Your answer must be a single number: how many lines of the data include "stdout".

━━━

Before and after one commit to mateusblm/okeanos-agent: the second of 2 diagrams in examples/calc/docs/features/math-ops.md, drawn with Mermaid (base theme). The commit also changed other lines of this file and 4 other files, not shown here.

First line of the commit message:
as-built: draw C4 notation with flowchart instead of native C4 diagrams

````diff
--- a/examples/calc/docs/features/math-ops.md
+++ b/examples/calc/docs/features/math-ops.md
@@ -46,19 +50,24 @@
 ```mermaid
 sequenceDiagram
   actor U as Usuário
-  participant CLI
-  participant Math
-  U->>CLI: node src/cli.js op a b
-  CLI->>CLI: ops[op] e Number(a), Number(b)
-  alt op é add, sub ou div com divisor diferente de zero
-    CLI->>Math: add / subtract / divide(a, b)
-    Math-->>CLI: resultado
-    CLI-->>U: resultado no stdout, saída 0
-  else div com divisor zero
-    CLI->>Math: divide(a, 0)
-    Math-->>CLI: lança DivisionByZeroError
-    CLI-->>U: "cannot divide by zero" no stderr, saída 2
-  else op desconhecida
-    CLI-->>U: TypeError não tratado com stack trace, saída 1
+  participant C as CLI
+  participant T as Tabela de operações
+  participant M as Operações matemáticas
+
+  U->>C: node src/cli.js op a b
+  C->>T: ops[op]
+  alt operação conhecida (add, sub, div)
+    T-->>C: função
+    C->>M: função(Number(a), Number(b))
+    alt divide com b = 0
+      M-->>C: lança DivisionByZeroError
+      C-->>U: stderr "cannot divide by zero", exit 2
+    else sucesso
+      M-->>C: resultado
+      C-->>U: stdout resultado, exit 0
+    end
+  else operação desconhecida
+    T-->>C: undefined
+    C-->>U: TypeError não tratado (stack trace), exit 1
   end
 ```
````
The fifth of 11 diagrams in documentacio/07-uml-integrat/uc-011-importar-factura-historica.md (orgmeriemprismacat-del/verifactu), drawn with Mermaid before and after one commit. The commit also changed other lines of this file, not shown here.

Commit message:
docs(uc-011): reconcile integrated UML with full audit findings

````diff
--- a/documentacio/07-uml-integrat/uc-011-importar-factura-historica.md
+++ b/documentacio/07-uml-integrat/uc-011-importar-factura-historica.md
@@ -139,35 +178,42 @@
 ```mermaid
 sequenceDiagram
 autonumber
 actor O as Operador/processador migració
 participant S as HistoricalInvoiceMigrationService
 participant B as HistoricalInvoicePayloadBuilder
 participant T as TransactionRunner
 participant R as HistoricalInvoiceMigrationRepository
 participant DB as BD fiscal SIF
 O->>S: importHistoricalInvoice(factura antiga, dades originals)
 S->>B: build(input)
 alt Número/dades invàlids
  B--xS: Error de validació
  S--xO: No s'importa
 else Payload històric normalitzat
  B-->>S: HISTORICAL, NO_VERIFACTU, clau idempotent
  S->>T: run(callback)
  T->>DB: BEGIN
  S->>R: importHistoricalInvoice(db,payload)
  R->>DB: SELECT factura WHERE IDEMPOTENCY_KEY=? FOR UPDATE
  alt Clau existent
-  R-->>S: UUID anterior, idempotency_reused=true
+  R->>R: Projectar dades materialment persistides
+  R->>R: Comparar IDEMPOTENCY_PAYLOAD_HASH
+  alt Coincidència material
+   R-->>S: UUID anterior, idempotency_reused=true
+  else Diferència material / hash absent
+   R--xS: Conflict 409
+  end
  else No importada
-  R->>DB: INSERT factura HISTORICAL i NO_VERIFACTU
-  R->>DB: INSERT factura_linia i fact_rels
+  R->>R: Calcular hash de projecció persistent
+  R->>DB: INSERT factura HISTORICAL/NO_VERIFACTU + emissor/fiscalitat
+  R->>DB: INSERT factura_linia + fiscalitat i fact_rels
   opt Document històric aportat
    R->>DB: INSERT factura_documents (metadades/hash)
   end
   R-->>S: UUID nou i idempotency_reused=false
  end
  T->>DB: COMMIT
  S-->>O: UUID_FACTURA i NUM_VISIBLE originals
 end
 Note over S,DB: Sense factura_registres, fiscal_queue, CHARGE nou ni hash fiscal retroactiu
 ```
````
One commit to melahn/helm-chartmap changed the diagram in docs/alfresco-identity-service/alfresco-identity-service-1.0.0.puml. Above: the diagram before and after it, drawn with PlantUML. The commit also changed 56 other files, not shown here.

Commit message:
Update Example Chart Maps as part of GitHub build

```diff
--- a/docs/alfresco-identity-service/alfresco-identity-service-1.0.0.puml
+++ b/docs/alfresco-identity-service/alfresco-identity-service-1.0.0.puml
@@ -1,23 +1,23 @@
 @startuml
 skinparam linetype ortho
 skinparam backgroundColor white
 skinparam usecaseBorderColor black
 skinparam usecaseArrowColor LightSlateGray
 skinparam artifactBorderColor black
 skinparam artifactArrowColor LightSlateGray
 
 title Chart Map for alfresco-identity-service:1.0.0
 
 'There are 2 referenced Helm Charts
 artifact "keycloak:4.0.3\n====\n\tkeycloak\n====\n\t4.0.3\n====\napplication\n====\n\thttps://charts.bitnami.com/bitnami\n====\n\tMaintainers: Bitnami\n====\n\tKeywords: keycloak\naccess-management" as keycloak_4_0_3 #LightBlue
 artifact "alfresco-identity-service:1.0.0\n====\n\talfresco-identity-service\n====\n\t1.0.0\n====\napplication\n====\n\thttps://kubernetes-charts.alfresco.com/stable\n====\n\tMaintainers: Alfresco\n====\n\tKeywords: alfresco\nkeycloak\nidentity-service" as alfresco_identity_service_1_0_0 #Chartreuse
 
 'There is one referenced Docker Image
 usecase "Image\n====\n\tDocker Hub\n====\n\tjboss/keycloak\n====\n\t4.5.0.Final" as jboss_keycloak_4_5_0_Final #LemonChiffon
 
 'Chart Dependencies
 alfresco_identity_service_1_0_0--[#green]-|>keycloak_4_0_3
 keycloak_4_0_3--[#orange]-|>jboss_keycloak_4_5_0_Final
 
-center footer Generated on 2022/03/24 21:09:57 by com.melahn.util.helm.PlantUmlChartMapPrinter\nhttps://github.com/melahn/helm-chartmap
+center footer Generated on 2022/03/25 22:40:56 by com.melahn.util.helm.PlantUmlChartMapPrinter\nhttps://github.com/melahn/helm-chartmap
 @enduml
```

━━━

**Written solution**: 2